Incident: To me the most striking aspect of what Haynesworth did to Andre Gurode is the premeditation. Play is over; whistle blown. And beyond the initial kicking, which you can’t see clearly from the video, there is the stomp itself, reminiscent of the way you might crush a cigarette with your shoe. Gurode took 30 stitches, an apology, some headaches and was back the next week.
Related behavior: 2011, Road rage charge, Groping-a-waitress charge. 2010: “Conduct detrimental” to the Redskins. 2003: Kicked a teammate in training camp; same year, road rage charges dismissed. 1999: Attempted to go after teammate with a pole in college practice. That, along with an alleged impregnation; failure to make a sizeable loan payment; and involvement in a car accident that lead to the other driver partially paralyzed.
Apology: “What I did out there was disgusting. It doesn't matter what the league does to me. The way I feel right now, you just can't describe it."
Ndamukong Suh, 24. Suspended two games.

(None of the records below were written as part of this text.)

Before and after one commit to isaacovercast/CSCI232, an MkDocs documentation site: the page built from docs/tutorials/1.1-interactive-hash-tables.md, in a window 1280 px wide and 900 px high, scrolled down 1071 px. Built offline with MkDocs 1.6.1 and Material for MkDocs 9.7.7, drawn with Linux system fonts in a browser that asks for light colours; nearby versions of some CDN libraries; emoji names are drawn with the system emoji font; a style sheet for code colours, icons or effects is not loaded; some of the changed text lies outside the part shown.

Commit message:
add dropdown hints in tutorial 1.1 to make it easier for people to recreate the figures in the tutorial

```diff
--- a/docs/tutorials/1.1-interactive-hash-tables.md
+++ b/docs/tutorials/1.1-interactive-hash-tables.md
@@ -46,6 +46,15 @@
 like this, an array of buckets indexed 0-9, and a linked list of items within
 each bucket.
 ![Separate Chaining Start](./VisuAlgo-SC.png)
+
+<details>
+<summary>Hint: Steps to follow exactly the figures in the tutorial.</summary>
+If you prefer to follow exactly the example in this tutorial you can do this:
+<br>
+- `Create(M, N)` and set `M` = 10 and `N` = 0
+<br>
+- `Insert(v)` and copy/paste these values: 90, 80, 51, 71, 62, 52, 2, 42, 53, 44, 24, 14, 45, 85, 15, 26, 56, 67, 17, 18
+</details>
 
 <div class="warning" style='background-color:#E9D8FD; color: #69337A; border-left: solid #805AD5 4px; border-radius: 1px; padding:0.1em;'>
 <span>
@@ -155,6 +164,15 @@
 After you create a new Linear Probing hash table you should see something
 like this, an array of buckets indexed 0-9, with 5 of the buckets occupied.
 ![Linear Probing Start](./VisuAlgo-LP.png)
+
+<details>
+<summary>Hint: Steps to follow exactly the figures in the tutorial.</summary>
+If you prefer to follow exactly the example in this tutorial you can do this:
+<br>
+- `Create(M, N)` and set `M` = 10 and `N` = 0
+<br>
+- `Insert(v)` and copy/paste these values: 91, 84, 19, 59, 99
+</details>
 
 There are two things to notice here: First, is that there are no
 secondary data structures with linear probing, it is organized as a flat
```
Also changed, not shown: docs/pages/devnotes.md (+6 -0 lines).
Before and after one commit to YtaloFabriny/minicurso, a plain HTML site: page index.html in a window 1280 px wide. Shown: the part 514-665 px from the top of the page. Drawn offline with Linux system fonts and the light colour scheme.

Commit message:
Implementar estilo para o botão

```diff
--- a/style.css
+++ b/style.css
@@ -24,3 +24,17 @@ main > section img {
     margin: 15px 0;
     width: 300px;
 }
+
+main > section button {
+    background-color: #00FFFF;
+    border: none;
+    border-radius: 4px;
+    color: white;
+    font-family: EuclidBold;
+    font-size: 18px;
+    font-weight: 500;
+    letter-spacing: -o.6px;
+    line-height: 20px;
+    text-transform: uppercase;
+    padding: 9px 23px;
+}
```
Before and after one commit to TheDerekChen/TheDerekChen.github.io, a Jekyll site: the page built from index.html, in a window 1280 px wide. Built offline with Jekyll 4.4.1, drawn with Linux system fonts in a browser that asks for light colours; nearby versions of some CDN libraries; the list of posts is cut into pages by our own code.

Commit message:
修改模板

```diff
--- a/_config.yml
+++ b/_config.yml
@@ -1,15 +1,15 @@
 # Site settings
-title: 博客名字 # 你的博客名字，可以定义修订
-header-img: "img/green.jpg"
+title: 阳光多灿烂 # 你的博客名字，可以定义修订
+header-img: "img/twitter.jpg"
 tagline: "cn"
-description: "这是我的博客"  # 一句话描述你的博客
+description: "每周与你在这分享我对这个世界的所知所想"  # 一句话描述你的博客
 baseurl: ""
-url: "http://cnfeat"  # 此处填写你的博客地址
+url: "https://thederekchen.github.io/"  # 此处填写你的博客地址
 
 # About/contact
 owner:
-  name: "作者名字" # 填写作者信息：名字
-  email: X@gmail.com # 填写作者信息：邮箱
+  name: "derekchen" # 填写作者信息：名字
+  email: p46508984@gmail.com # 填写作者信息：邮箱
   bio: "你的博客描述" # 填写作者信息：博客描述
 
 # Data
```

Incident: To my eye, pushing the player’s head down three times is more egregious then the kick, which sounds bad but when you see it, it’s incidental. As hits go, not so much. In fact, if you saw Isa Abdul-Quddus' hit on Hakeem Nicks in the last Monday night game: leading with the helmet, full of intention, and if you didn’t know the game, you might wonder why that wouldn’t draw a similar reaction.
Related behavior: Remember that in the local dialect in Cameroon, his name means “House of Spears.” He has received a two-game suspension because this was the fifth incident this year in which he has been disciplined for something done on the field. Career total in fines: $42,500. He has nine personal fouls in his first two years. A record. A Sporting News poll (h/t mlive.com) of NFL players named him the dirtiest player.
Reaction After the Game: “Why you see me pushing his helmet down is because I’m trying to remove myself from the situation. And as I’m getting up I’m getting pushed, so I’m getting on balance and getting out of the situation…I’m on one leg and I’m trying to get off that myself and at the same time being pushed by his teammates. So where, how am I to do anything else? "
Of the three incidents Martin clearly caused the most injury, with the greatest effect. Haynesworth drew the most blood. And Suh? He showed no contrition.
And that’s strange because Suh is reportedly a good guy off the field. There’s no bad guy corollary. No bad echo. He gave a $2.5 million donation to his alma mater, the University of Nebraska. His family is close. So how is it that Haynesworth who seems pathological in his anger at least shows a sense of his problem?
All three players should have been forced out of the game for the rest of the season. Suh’s appeal should be denied. And somebody should talk to him about accepting responsibility. We look at politicians and bankers and shake our heads when they stonewall. We say to them, “you’re done. Not my vote you don’t.”
Why would we treat these athletes any differently? Why do they get a pass? And money is not the answer. A fine is a write-off. The only way to do it is to get them out of the game. But two games or five games is too little. Make it hurt. Make it a problem for the team, not just the player.
No one wants to neuter the game. For sure. But the violence needs a limit.